§ **Task description**: Where the records below have a line with "this", that line is to be copied.

Data extracted from a collection
━━━━━━━━━━━━━━━━━━━━━━━━━━━━━━
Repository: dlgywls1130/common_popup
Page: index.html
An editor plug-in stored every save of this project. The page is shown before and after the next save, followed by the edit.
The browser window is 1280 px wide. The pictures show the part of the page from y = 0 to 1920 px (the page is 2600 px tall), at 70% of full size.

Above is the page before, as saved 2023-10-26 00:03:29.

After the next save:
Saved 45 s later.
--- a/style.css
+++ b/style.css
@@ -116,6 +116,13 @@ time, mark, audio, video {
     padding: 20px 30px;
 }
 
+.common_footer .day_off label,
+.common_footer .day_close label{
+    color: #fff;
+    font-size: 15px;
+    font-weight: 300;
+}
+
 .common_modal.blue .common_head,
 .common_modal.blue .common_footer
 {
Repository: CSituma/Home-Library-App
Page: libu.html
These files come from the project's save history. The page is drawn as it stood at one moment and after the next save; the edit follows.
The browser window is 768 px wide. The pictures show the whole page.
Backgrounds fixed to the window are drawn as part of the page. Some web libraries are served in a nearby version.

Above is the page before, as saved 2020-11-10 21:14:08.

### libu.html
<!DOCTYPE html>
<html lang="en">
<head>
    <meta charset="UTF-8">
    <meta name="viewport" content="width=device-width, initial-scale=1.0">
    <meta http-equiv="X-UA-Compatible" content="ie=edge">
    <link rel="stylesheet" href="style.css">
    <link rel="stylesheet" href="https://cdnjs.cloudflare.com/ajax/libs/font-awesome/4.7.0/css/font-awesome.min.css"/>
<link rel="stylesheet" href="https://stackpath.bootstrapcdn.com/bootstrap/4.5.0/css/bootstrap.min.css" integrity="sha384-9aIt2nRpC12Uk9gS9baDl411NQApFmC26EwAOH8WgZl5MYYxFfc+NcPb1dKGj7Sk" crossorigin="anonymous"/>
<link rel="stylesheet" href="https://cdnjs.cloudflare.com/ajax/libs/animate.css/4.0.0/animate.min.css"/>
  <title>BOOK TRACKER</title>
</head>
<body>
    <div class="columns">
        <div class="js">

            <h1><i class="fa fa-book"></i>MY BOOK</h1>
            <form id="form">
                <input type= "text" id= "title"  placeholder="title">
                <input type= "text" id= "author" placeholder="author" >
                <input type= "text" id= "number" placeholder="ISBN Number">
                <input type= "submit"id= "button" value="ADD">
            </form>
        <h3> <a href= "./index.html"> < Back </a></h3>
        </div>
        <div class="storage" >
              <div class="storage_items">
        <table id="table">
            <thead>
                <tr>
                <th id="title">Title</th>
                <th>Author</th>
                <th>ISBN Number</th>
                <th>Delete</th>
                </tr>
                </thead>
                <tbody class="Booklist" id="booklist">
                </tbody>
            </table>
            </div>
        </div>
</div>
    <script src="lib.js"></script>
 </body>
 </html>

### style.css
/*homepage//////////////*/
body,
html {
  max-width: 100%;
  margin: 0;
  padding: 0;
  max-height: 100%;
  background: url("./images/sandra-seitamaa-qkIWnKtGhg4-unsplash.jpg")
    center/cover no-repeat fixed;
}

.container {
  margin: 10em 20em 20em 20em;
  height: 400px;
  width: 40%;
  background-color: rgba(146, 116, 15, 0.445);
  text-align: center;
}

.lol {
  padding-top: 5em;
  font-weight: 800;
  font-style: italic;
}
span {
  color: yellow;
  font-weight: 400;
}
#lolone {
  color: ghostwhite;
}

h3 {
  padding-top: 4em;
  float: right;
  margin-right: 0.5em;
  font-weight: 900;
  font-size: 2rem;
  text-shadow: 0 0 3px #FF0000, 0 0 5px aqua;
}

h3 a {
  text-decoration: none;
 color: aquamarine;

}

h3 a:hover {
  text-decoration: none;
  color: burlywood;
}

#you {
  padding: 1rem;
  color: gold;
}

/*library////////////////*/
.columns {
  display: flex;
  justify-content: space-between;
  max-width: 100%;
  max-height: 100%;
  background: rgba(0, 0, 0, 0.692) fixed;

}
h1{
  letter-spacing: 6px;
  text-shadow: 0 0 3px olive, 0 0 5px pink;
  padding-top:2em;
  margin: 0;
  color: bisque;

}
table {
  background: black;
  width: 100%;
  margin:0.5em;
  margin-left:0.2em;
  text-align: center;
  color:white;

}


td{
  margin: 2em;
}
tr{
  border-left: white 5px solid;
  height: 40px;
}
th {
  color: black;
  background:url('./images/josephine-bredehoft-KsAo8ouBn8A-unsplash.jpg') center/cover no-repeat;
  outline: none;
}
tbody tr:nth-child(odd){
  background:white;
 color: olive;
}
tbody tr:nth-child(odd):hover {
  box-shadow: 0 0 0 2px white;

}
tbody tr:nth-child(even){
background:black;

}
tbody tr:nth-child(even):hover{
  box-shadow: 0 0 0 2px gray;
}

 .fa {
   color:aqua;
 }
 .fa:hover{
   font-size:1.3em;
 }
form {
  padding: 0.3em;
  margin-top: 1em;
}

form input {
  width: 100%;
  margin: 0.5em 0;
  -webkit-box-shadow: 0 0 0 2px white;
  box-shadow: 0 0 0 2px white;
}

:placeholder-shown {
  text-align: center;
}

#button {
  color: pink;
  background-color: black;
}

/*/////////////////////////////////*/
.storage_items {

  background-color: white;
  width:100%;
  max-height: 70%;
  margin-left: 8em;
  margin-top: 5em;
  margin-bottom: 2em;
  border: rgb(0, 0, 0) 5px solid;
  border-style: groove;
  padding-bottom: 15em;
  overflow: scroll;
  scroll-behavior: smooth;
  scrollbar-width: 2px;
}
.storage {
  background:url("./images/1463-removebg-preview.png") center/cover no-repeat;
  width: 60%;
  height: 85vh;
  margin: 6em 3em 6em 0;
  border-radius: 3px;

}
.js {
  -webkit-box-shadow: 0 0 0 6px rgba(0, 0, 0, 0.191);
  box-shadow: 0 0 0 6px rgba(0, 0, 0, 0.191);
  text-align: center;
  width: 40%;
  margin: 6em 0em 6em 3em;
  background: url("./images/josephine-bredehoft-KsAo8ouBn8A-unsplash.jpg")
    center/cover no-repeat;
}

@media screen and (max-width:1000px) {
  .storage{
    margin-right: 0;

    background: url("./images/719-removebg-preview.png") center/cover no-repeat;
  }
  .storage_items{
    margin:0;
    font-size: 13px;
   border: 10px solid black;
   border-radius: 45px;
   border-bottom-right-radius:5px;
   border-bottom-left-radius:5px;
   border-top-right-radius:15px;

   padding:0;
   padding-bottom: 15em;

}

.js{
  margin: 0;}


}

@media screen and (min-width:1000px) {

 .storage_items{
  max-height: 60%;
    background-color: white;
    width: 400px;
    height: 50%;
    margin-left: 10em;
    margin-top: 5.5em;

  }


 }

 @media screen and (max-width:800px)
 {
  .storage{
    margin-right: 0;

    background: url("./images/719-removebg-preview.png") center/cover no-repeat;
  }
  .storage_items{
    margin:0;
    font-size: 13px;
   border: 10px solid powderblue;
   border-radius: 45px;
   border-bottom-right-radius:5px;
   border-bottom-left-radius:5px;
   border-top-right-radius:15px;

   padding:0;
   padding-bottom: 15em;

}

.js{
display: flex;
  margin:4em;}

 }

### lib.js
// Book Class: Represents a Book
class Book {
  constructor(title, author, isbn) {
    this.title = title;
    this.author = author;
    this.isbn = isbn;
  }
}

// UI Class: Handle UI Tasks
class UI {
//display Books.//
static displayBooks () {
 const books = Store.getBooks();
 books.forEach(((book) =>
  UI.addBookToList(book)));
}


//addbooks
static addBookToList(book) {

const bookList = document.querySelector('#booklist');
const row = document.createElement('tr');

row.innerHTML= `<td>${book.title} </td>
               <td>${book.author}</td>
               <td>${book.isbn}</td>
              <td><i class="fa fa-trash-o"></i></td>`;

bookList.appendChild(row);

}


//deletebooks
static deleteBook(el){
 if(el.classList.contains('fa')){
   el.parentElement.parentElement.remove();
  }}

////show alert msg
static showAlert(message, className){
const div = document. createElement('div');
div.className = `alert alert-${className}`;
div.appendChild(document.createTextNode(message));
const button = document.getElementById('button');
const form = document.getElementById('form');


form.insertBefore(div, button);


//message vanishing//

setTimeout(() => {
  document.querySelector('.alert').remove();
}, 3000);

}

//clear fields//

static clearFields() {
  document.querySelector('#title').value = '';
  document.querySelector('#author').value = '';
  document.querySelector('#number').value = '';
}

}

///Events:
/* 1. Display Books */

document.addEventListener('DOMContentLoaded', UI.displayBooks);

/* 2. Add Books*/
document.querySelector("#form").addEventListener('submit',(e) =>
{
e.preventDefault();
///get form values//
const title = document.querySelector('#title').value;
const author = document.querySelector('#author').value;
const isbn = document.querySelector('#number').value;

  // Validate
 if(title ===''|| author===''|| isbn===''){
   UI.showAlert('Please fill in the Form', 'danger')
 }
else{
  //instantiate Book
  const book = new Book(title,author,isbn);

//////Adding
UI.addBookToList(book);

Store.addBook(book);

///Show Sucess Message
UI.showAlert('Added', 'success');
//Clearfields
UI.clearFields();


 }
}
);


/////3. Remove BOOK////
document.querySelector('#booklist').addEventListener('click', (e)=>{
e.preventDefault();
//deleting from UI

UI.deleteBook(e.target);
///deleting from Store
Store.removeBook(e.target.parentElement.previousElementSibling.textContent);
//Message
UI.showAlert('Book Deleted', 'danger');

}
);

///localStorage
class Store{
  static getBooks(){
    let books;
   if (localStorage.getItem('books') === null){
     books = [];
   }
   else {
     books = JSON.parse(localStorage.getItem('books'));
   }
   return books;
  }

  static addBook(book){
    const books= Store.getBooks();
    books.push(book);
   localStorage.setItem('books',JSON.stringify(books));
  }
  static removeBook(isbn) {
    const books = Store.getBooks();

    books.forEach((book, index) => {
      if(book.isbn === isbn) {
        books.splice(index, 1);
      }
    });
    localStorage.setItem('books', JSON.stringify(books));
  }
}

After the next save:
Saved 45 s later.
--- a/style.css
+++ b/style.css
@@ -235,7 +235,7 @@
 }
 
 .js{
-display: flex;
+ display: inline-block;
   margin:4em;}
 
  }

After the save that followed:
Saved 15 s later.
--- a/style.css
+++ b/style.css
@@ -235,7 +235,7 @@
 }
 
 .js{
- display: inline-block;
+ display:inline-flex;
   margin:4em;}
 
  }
━━━━━━━━━━━━━━━━━━━━━━━━━━━━━━
§ **Exercise answer**:
An editor plug-in stored every save of this project. The page is shown before and after the next save, followed by the edit.
    this.title = title;
    this.author = author;
    this.isbn = isbn;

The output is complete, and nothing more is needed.